THE GREAT VOWEL SHIFT

Beginning in Middle English, the so-called "long vowels" in English were raised and fronted. This complex phenomenon proceeded at different rates in different dialects, and was not completed in standard London English until the eighteenth century. Unshifted long vowels still survive today in various dialects.
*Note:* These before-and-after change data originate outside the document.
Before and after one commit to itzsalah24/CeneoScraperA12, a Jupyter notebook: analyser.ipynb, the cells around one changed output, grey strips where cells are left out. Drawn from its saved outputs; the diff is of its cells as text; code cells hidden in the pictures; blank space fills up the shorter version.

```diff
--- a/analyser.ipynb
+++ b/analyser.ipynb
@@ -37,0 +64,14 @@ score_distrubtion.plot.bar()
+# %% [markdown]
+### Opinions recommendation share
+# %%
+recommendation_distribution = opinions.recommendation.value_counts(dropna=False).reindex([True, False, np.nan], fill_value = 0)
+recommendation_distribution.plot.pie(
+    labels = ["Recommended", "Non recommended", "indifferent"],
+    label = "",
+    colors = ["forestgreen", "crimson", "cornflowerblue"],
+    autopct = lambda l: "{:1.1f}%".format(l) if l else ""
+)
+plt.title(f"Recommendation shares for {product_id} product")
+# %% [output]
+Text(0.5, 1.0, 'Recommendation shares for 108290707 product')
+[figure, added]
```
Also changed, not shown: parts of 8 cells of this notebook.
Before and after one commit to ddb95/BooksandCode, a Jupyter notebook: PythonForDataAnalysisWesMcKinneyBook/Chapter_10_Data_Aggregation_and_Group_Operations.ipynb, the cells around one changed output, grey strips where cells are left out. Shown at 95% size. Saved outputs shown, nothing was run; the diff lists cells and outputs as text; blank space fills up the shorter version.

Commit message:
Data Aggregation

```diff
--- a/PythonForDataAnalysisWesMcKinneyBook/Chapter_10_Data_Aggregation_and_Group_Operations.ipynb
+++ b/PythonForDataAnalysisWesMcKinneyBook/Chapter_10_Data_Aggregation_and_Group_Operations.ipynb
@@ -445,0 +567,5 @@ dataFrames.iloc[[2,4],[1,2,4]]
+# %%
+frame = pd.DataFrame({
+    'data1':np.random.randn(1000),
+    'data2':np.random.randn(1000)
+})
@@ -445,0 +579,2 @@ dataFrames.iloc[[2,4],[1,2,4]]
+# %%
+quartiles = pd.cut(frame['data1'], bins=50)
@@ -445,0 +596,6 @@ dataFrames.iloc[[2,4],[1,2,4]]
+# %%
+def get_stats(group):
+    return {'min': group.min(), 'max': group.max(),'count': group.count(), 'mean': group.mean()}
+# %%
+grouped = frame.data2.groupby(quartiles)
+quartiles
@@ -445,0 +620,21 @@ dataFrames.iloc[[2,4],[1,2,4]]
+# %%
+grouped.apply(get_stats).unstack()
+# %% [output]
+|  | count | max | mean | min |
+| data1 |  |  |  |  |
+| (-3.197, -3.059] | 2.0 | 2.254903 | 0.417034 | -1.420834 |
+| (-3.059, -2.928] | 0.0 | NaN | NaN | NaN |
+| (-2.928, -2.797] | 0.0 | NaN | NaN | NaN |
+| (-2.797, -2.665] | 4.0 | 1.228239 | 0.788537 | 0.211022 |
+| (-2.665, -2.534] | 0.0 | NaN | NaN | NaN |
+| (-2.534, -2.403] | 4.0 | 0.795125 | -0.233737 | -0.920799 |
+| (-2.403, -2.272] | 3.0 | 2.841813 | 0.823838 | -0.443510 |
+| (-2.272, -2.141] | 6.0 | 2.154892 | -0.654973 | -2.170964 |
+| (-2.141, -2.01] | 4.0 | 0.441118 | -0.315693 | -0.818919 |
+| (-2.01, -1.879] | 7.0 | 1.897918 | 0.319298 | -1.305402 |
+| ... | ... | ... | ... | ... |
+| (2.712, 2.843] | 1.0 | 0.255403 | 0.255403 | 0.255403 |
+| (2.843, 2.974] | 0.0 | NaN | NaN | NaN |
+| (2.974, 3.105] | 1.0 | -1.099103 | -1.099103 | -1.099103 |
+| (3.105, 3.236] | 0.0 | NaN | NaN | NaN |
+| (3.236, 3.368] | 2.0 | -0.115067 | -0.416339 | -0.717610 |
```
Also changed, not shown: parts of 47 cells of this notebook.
The Great Vowel Shift accounts for much of the "strangeness" of English spelling. That is, Present-Day English, though it uses the same Latin alphabet as many of the European languages, spells the long vowels differently from their counterparts in the European languages. Very generally speaking, PDE spelling reflects Middle English pronunciation--that is, the pronunciation of English prior to the Great Vowel Shift.

The Great Vowel Shift was going on for a long time. The simplified table that follows does not account for all of the effects of the Great Vowel Shift.

ME VOWEL
(ca. 1400)
EME VOWEL
(ca. 1600)
PDE VOWEL
(after 1800)
/i:/
/'i/
/aI/
/e/
/i/
/i/
/e:/
/e/
/i/
/a:/
/e/
/e/
/ô:/
/o/
/o/
/o/
/u/
/u/
/u/
/'u/
/aU/

A slightly less simplified account divides the Great Vowel Shift into eight stages, as follows.

1. ME /i:/ > EME /'i/, and ME /u/ > EME /'u/.

2. ME /e/ > EME /i/, and ME /o/ > EME /u/.

3. ME /a:/ > EME /æ:/.

4. ME /e:/ > EME /e/, and ME /ô:/ > EME /o/.

5. EME /æ:/ > EME /e:/.

6. EME /e/ (from Stage 4) > EME /i/.

7. EME /e:/ (from Stage 5) > EME /e/.

8. EME /'i/ > PDE /aI/, and EME /'u/ > PDE /aU/.

Because of dialectical variation, in some words the long vowels did not undergo the Great Vowel Shift. Most exceptions occur with ME /e:/ and ME /o/. In break, great, steak, and yea, for example, ME /e:/ stopped at EME /e/. ME /o/ normally became EME /u/, but then in some words the EME /u/ shortened to /U/, and in some words further unrounded to EME /'/. See "Shortening of Vowels."

A following /r/ often prevented the expected change of the Great Vowel Shift. See "The Influence of 'R' on Vowels."

For a much more thorough account of the Great Vowel Shift, visit Professor Melinda Menzer's site at http://www.furman.edu/~mmenzer/gvs.